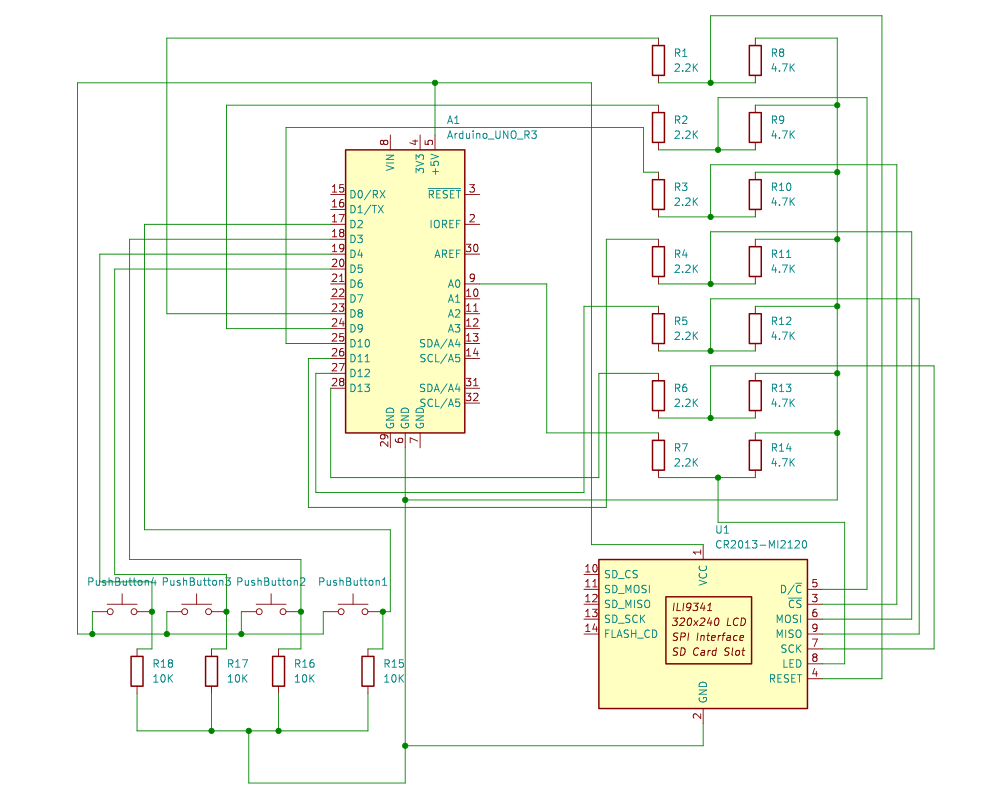
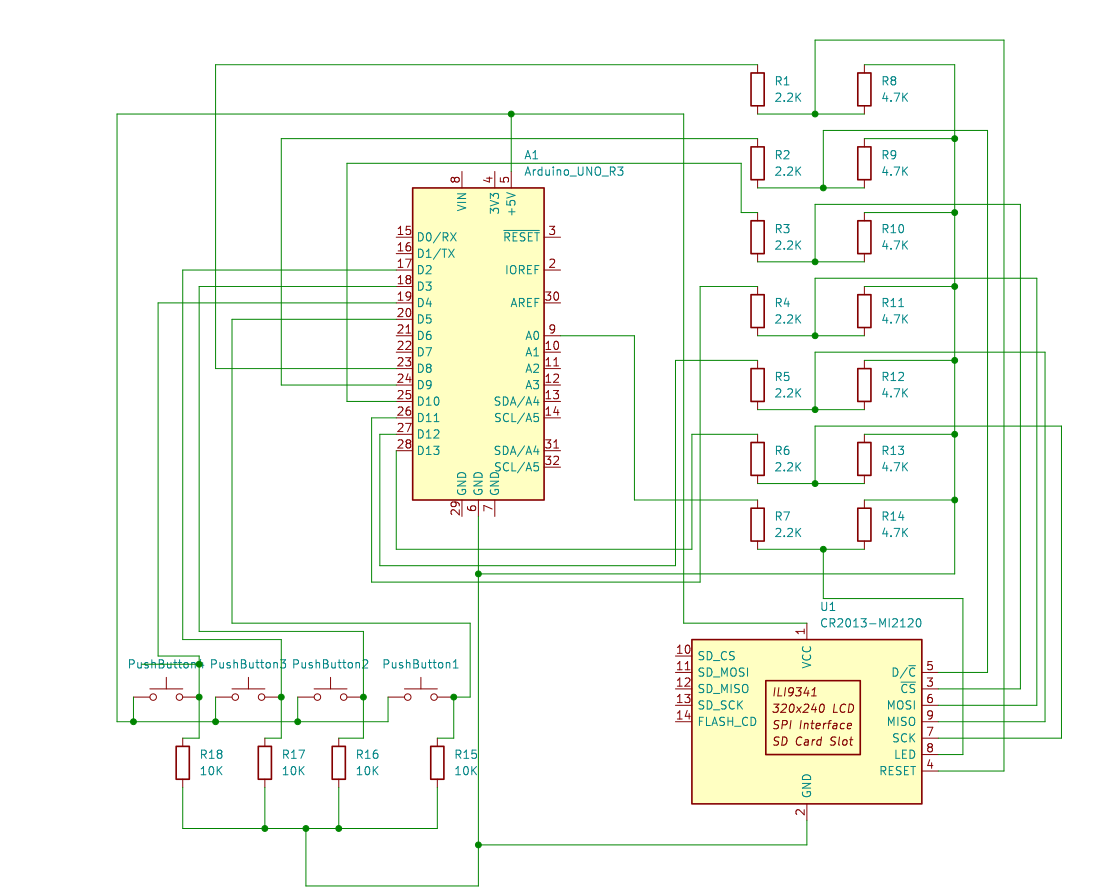
Schematic changes

Changed region(s): [[0.0933, 0.0305, 0.9639, 1.0], [0.0933, 0.122, 0.1244, 0.1525]]

diff --git a/README.md b/README.md
@@ -14,8 +14,9 @@ A port of the popular videogame Tetris on an arduino Uno
 
 - 4 - Push buttons
 
-### A simple schematic of the project
+### Schematics of the project
 ![A schematic of the project](/schematic/schematic.png)
+![A schematic of the project using fritzing](/schematic/fritzing.png)
 
 ## Software needed
 The project relies on
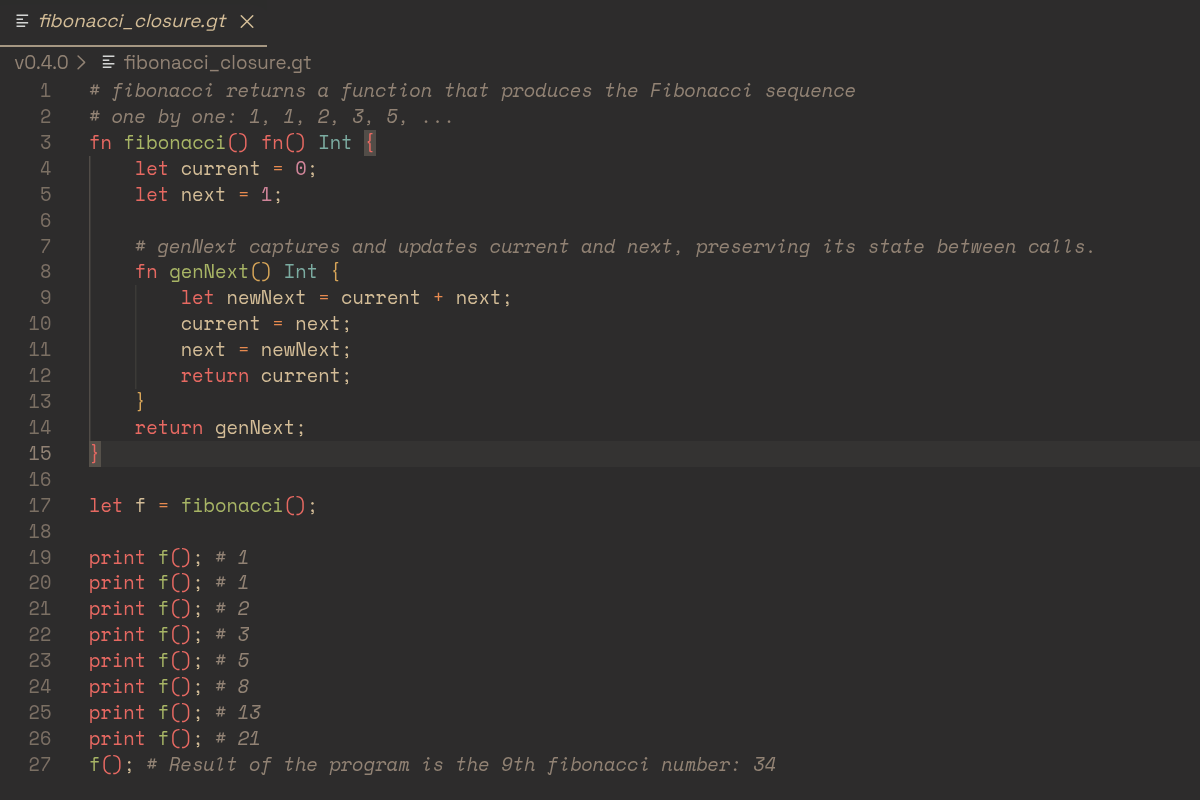
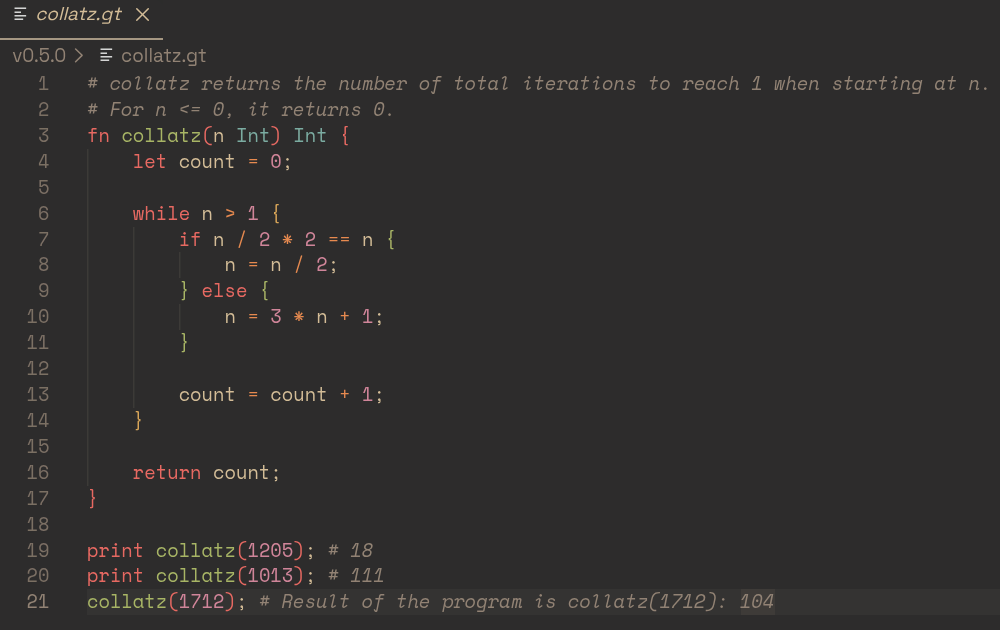
feat: add support for while loop introduced in GoTiny v0.5.0

diff --git a/README.md b/README.md
@@ -3,7 +3,7 @@
 VS Code language support for [GoTiny](https://github.com/shsiddhant/gotiny),
 a tiny statically-typed programming language implemented in Go.
 
-**Supports GoTiny v0.4.2**
+**Supports GoTiny v0.5.0**
 
 ## Screenshots
 

diff --git a/CHANGELOG.md b/CHANGELOG.md
@@ -1,5 +1,11 @@
 # Change Log
 
+## [v0.0.4]
+
+### Added
+
+- Add support for while loop.
+
 ## [v0.0.3]
 
 ### Added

• [Problem details] Take the line with "-### A simple schematic of the project" as the first line and the last line of the records above as the final one; reproduce exactly the lines between them, both included, without pictures.

• [Task answer]
-### A simple schematic of the project
+### Schematics of the project
 ![A schematic of the project](/schematic/schematic.png)
+![A schematic of the project using fritzing](/schematic/fritzing.png)
 
 ## Software needed
 The project relies on
feat: add support for while loop introduced in GoTiny v0.5.0

diff --git a/README.md b/README.md
@@ -3,7 +3,7 @@
 VS Code language support for [GoTiny](https://github.com/shsiddhant/gotiny),
 a tiny statically-typed programming language implemented in Go.
 
-**Supports GoTiny v0.4.2**
+**Supports GoTiny v0.5.0**
 
 ## Screenshots
 

diff --git a/CHANGELOG.md b/CHANGELOG.md
@@ -1,5 +1,11 @@
 # Change Log
 
+## [v0.0.4]
+
+### Added
+
+- Add support for while loop.
+
 ## [v0.0.3]
 
 ### Added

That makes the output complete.